As I was nodding off last night I couldn’t quite tell if rain was making an odd noise hitting my kayak or if some small animal was trying to get in. I was lying wrapped up in my sleeping bag for the better part of five minutes listening to what might be outside but in the end decided that it was just the rain. The rain tapered off at midnight, giving me some hope for a decent day, especially as the temperature didn’t drop below 40 overnight.
The morning was foggy and heavily overcast, but free of rain. As we got on the water it was dead calm. There wasn’t so much as a single ripple that was disturbing the surface of the water.
We knocked off the first ten miles of the day in what seemed to be an inordinately short time. In the morning we saw several squadrons of pelicans, which is becoming a common sight, as well as a handful of Bald Eagles and a few duck blinds along the river in the morning, but little else. It was a relatively quiet morning on the river.
As we neared Lock & Dam # 17 I saw one barge in the lock as well as one below waiting to come north. As it wasn’t a particularly poor day weather wise and we wouldn’t have been miserable waiting, the lock said he would get us right through. We were told that by the time the one barge moves south and has given the northbound barge enough room to enter the lock, he would be able to the fill the lock and get us through before the northbound barge would be in position. The whole process of locking though from the time entering the lock takes us about ten minutes, more for a barge as it has to tie off. We generally get a rope throw over the side to hold on to or if the boss isn’t around left to float in the middle of the lock. As the water is calm during the locking process, I actually prefer to just float there.
Late morning brought a guest appearance by the sun. It never really broke through the clouds, but it did make the late morning a touch warmer. The chance of rain for the day had been downgraded to 30% as it was for the following day, so I was hoping to finally have some sun by the start of next week. We haven’t had a perfectly sunny day in over a week.
Kobie and I stopped in the town of Keithsburg, IL for lunch as we knew we could find a boat ramp there. We also hoped to fill up on water while we were at it. Right at the boat ramp were several picnic tables under awnings for public use. Where were they on the days we wanted to have lunch in the rain? When we arrived the wind picked up and the temperature plummeted so that we ended up sitting up against the back of a building to get out of the wind.
The water spigot in the park accompanying the boat ramp had all been shut off for the season, so I took the short walk into “town” to see if I could fill up. I got to what I could only guess was the main street in town.
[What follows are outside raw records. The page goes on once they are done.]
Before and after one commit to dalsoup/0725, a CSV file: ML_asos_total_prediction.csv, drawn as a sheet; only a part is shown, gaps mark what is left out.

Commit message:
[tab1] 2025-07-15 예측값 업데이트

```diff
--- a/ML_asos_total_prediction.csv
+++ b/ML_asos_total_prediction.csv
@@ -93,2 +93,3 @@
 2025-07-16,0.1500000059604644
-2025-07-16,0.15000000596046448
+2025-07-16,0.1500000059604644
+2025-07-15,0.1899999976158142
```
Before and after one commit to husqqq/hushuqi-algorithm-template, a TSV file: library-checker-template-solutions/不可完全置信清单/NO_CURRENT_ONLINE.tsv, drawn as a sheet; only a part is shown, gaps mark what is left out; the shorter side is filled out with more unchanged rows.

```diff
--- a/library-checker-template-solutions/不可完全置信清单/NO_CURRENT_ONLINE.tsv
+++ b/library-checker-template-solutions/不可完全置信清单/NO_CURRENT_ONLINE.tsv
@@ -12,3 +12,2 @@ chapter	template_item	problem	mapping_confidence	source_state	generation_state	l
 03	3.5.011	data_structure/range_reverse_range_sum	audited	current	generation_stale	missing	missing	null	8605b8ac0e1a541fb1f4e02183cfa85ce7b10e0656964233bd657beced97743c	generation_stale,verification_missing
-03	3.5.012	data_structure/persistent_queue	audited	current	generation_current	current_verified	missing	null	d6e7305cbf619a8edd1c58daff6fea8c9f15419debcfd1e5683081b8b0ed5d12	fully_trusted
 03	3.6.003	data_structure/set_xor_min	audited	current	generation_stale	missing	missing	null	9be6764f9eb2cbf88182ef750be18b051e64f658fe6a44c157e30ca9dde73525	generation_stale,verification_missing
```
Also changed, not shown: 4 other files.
I noted exactly four businesses which included one convenience store and three bars. As a bar was the closest to me I went in, all three patrons turn their heads as I did. The bartender was kind enough to fill our water bottles and while doing so I had a chance to explain my story to the patrons. When I said that I was heading to the Gulf or Mexico, the oldest of the lot asked me what type of craft I was in. After responding he told me that I am not allowed to go past New Orleans and the Coast Guard would stop me if I tried. That was a new one. After two unsuccessful attempts to change his mind, I gave up and let him return to his beer. By then the bartender had filled the bottles and I was on my way.
After lunch the river picked up steam. At a drift we were moving at 3.3 miles per hour. Even when we took a break we were able to make some distance. When paddling we were over six miles per hour.
In the afternoon I didn’t see a single boat in the water. Not a fishing boat, not a hunting boat or even a barge. The river hardly looked like one that is responsible for transporting millions of tons of cargo per annum. What I did see though was a lone duck decoy that must have broken free and was caught in a branch on the side of the river. I figured I would take it along as a gag. I ended up giving it to a hunter I saw later in the day.
In the afternoon we briefly spoke to a guy taking that was taking in his dock for the winter. We knew of a State Park a little further down river and figured he might have a little information for us. He said that the park was closed, but the ranger of the park had passed away so there would be no one to stop us from camping there if we did. As it was Friday we were a little concerned about the usual shenanigans that kids are up to, especially by ourselves in a deserted park.
We arrived at Delabar State Park and decided that it would be a suitable place to camp for the night. We also went under the assumption that the most obvious would be the least obvious. Instead of trying to hide ourselves in the park, we camped right out in the open in the designated camping area. Several cars drove along the main road, one quite slowly presumably checking us out, but no one gave us a hard time.
We set up our tents and gathered wood for a fire. All of the wood has been damp for the last few days so we have taken to using our cooking stoves to get the fire going. We could rub two sticks together if we wanted to, but there is no sense in reinventing the wheel. We cooked our bratwurst over the fire and finished with marshmallows. While we are on a mission, so to speak, it doesn’t mean we can’t have a bit of camping fun.
The night didn’t end well for Kobie or myself. Much like I did the other night with a pair of shorts, Kobie had singed several holes in his rain jacket. If that wasn’t bad enough, my knife snapped in half as I was splitting wood for the fire. Oh yeah, then it began to snow.